RECORDS SUPPLIED below:

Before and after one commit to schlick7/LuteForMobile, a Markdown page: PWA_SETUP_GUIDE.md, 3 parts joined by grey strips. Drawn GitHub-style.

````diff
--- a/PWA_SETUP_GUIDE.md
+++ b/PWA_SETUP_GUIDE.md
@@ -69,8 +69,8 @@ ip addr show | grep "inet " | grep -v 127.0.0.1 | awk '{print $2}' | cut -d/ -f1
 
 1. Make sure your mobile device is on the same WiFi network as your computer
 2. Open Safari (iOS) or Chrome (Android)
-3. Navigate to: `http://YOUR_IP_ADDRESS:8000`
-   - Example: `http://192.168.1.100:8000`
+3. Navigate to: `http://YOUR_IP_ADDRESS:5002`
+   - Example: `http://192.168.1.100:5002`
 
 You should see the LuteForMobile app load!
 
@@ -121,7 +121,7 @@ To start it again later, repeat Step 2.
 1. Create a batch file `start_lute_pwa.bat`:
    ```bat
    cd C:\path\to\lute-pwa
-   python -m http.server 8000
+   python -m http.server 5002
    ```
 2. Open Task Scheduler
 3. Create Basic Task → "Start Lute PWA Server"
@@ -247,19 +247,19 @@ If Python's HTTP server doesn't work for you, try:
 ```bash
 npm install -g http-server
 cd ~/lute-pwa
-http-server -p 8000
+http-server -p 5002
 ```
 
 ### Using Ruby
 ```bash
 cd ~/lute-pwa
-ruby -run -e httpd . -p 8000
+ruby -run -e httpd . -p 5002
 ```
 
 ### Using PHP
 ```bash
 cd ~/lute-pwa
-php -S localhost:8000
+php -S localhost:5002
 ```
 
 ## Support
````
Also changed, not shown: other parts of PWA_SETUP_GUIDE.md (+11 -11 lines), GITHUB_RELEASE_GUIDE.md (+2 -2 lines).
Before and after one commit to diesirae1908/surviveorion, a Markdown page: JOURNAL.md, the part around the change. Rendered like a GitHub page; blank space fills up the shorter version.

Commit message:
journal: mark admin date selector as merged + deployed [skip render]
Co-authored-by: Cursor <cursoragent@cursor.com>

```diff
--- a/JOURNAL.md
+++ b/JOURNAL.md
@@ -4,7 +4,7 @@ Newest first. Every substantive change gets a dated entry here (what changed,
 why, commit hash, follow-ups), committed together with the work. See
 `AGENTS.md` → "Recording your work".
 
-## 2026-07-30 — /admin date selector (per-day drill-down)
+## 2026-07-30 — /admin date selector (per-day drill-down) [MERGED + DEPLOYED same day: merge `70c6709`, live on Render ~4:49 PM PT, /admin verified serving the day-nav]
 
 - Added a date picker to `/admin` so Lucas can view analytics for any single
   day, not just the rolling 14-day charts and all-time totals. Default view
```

End of RECORDS SUPPLIED.
RECORDS SUPPLIED below:

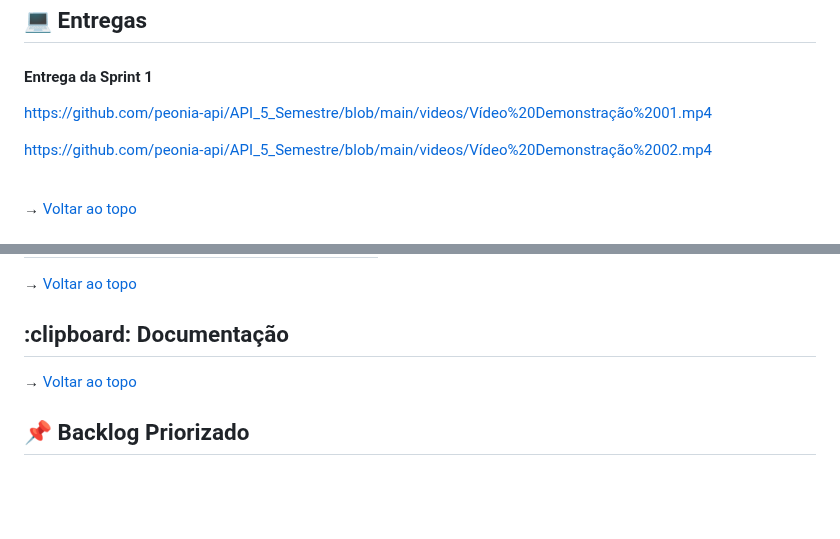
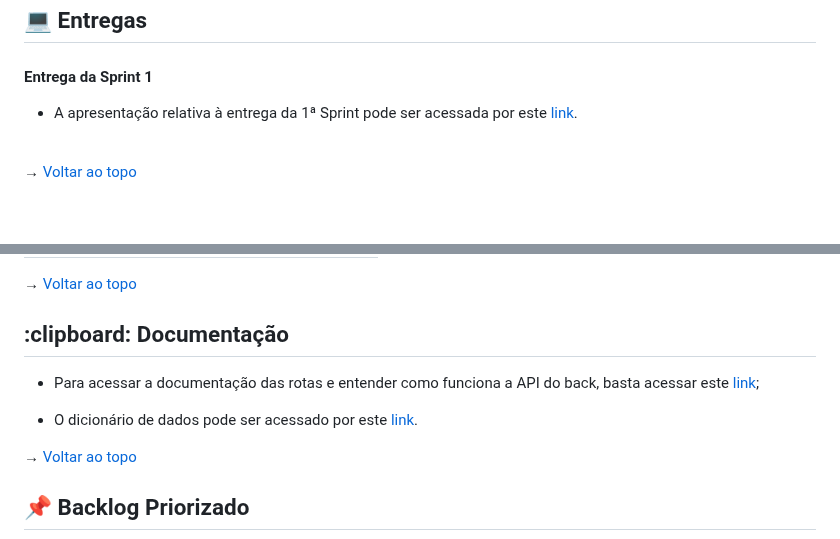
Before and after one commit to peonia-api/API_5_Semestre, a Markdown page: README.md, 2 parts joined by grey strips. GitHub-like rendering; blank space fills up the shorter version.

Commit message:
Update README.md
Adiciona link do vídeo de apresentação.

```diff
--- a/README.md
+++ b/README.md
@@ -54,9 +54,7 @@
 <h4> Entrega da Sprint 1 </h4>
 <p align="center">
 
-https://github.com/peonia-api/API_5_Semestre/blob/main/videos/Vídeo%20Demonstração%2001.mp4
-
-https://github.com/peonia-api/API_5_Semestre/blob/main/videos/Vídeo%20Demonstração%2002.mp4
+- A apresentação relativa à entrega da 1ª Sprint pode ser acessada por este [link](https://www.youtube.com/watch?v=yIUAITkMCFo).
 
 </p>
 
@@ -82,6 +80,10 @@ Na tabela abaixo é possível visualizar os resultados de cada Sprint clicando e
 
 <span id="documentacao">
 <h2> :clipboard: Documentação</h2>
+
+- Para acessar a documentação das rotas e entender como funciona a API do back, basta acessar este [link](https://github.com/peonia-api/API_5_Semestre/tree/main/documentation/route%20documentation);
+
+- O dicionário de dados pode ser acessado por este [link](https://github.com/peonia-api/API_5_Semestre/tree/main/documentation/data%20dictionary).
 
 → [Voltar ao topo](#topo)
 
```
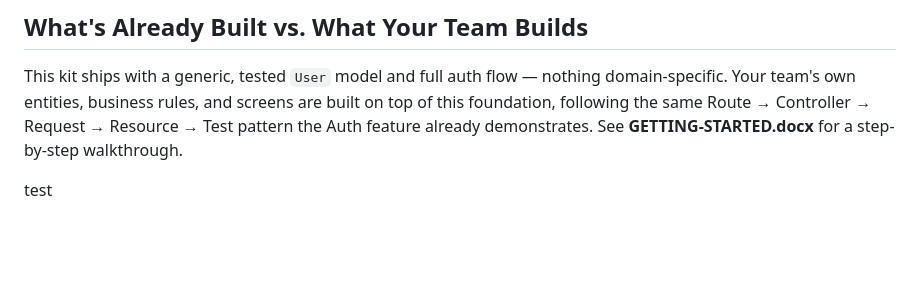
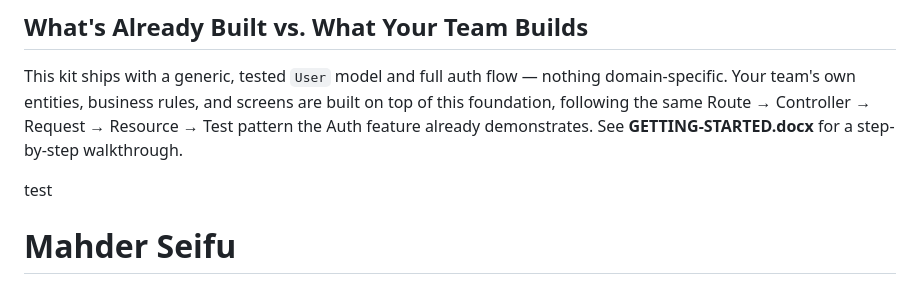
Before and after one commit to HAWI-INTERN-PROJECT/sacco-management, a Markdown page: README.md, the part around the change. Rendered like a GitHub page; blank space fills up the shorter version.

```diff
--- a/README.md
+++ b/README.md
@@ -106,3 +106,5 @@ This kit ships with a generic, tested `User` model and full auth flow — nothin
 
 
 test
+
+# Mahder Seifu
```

End of RECORDS SUPPLIED.
RECORDS SUPPLIED below:

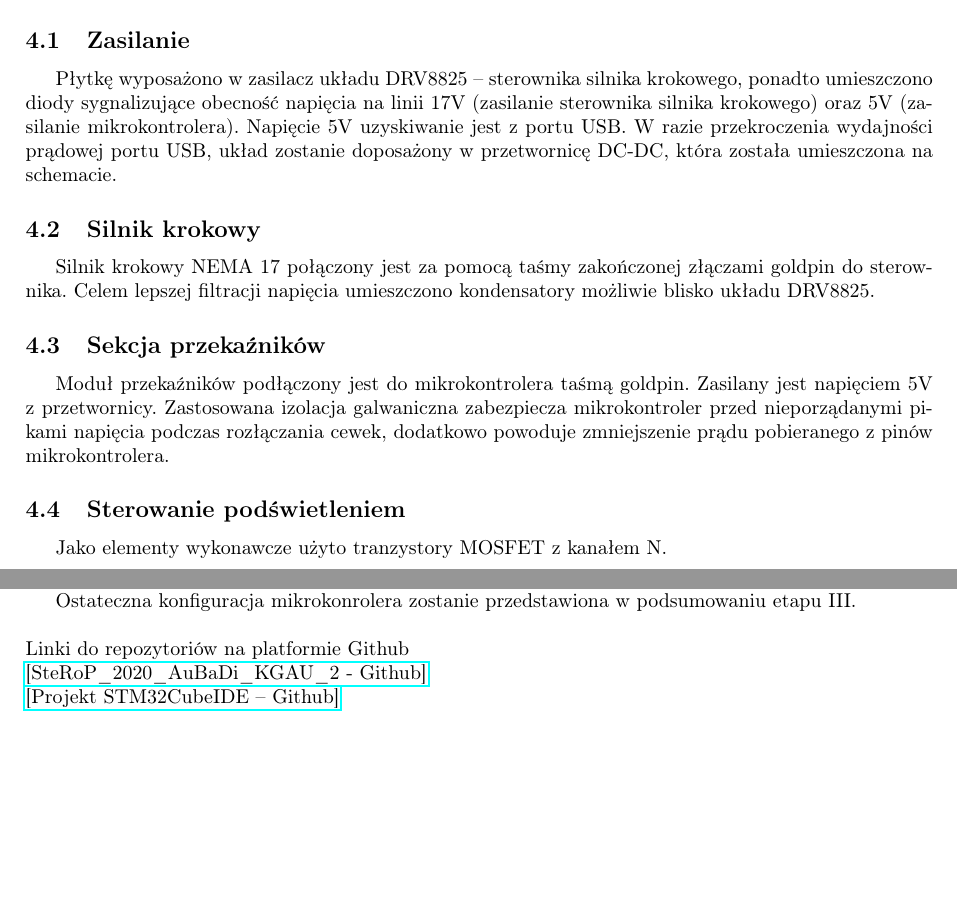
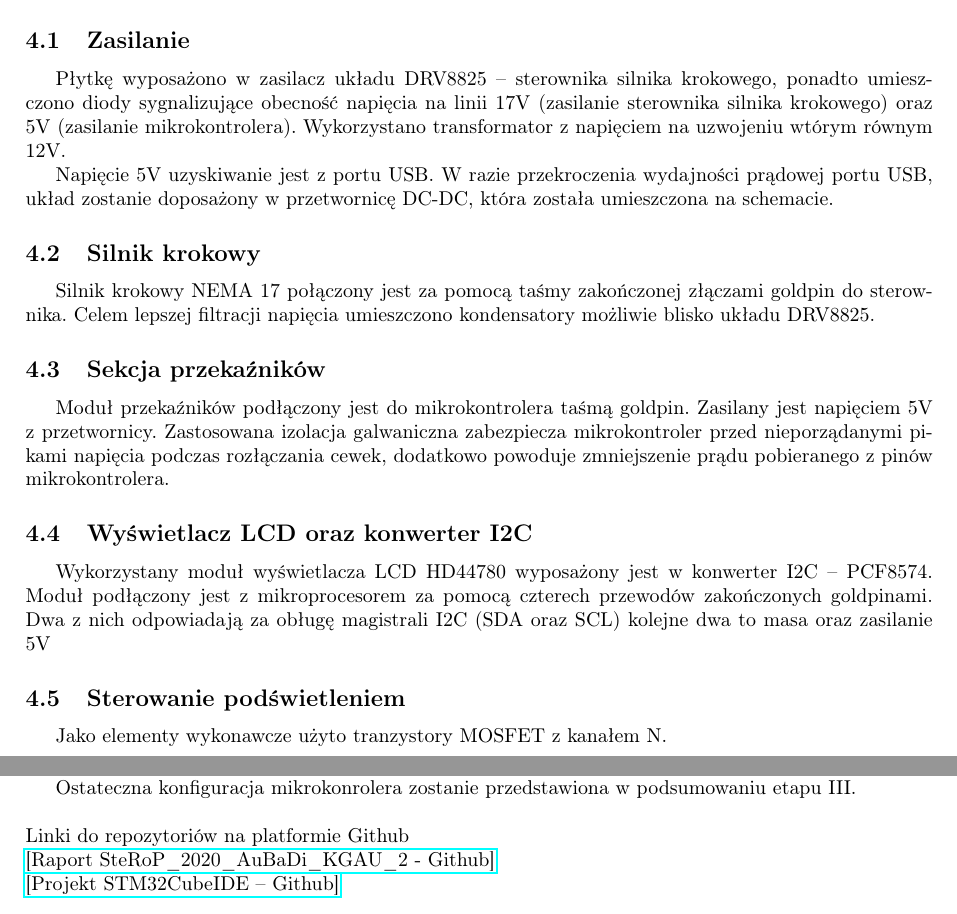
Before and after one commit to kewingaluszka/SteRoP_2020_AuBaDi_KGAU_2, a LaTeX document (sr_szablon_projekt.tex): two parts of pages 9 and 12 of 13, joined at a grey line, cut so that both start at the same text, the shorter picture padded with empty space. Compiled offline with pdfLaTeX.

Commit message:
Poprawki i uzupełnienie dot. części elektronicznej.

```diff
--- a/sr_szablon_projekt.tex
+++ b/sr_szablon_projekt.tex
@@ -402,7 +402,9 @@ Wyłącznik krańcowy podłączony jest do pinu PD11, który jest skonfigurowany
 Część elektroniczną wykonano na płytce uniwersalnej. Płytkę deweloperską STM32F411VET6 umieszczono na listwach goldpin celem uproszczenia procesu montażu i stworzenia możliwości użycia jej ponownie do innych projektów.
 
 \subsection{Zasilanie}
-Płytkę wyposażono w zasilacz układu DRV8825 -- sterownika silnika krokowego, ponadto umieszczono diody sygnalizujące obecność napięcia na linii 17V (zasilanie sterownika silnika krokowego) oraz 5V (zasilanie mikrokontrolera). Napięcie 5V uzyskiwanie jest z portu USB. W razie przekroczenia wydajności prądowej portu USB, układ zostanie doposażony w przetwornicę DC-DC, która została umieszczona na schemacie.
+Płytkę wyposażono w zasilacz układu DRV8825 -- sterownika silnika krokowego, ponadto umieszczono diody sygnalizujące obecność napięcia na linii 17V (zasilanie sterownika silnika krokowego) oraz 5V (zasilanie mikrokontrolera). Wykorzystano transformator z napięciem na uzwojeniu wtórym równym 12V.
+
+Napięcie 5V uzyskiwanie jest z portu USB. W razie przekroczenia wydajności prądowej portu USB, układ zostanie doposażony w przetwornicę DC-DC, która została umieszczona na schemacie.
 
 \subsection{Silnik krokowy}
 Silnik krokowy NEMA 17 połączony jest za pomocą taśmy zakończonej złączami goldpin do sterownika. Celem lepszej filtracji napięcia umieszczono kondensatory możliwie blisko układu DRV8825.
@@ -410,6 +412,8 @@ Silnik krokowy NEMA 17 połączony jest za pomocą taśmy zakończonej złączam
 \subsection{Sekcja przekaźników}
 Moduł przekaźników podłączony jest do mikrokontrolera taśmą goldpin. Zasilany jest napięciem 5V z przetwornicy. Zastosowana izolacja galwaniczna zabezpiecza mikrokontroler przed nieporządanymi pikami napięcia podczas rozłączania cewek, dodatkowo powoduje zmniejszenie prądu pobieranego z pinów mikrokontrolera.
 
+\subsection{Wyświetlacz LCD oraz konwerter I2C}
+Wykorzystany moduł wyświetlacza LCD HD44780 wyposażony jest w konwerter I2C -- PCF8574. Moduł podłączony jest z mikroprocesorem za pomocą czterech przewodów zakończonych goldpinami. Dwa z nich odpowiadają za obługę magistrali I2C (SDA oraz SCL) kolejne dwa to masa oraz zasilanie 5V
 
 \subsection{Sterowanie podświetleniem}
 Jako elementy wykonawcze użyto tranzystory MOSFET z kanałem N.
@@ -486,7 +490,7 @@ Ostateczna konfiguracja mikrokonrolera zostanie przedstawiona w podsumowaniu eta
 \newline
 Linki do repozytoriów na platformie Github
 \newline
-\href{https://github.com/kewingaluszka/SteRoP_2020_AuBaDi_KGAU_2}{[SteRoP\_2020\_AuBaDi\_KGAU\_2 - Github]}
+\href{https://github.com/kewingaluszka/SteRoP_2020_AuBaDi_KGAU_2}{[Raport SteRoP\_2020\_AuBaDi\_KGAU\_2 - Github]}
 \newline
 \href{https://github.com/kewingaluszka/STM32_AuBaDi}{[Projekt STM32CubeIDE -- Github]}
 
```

End of RECORDS SUPPLIED.

- _THE TASK_
Using the listing above, locate the lines that hold "subsection" and copy each one.

- _THE ANSWER_
 \subsection{Zasilanie}
 \subsection{Silnik krokowy}
 \subsection{Sekcja przekaźników}
+\subsection{Wyświetlacz LCD oraz konwerter I2C}
 \subsection{Sterowanie podświetleniem}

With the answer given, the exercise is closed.